● The task:
Tally the lines of the entries below that hold the word "builders", and please give only the total.

-- Data extracts follows --

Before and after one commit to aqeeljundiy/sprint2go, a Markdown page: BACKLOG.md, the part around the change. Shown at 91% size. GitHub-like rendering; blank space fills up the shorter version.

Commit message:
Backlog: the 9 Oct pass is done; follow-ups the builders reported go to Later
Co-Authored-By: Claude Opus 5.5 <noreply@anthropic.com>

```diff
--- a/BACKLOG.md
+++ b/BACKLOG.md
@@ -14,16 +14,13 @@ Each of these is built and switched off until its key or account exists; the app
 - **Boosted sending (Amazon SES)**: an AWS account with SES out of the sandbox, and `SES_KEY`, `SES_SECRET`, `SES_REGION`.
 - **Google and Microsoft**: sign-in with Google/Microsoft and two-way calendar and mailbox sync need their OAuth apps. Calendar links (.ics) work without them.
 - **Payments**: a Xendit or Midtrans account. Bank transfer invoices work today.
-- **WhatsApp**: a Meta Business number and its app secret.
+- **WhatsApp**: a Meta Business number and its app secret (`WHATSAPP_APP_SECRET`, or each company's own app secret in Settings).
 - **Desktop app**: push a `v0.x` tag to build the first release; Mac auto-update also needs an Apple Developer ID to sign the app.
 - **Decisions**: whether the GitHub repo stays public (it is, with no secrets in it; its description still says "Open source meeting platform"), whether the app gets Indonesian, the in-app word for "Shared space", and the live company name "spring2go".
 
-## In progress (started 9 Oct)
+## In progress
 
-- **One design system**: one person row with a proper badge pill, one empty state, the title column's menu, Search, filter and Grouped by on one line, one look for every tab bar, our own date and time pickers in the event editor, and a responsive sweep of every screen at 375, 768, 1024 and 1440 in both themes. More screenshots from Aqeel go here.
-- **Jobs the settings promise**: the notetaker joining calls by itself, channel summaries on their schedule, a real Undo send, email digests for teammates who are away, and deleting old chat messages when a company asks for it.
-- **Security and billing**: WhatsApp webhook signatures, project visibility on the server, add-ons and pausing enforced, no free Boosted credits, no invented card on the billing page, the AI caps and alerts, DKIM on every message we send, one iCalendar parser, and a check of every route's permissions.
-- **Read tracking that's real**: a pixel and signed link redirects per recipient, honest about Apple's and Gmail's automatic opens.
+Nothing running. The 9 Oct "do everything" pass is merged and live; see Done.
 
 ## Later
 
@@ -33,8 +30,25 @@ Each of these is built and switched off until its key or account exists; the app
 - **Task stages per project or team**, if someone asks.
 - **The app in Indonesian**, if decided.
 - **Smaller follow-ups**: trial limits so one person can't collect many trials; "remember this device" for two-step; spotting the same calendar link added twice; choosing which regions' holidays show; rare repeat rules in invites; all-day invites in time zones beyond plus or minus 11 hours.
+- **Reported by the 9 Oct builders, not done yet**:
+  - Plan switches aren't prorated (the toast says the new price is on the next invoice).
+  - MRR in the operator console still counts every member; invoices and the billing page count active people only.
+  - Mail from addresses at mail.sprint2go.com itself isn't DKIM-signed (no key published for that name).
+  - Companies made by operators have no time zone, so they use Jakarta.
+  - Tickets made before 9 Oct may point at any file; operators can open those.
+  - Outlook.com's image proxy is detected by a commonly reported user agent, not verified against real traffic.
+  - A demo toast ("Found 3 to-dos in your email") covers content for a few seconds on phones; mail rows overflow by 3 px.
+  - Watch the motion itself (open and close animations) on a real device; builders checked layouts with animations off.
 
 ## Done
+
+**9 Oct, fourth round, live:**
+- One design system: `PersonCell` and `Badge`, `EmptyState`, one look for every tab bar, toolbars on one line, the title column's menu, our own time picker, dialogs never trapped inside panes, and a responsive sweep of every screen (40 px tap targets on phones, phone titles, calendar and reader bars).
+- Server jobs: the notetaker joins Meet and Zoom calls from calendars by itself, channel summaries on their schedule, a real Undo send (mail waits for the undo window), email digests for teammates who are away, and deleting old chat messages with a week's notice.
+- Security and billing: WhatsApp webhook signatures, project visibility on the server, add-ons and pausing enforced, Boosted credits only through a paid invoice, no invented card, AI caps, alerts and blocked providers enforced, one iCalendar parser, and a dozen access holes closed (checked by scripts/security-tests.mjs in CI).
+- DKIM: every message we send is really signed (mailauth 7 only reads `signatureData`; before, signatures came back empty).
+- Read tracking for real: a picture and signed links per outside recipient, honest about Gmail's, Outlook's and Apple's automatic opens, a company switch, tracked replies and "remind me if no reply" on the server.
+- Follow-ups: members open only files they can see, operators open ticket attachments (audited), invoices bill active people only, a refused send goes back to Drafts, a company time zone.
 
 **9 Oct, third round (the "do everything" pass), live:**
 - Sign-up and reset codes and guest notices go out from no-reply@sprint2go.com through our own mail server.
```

-- Data extracts concluded --

● Output:
3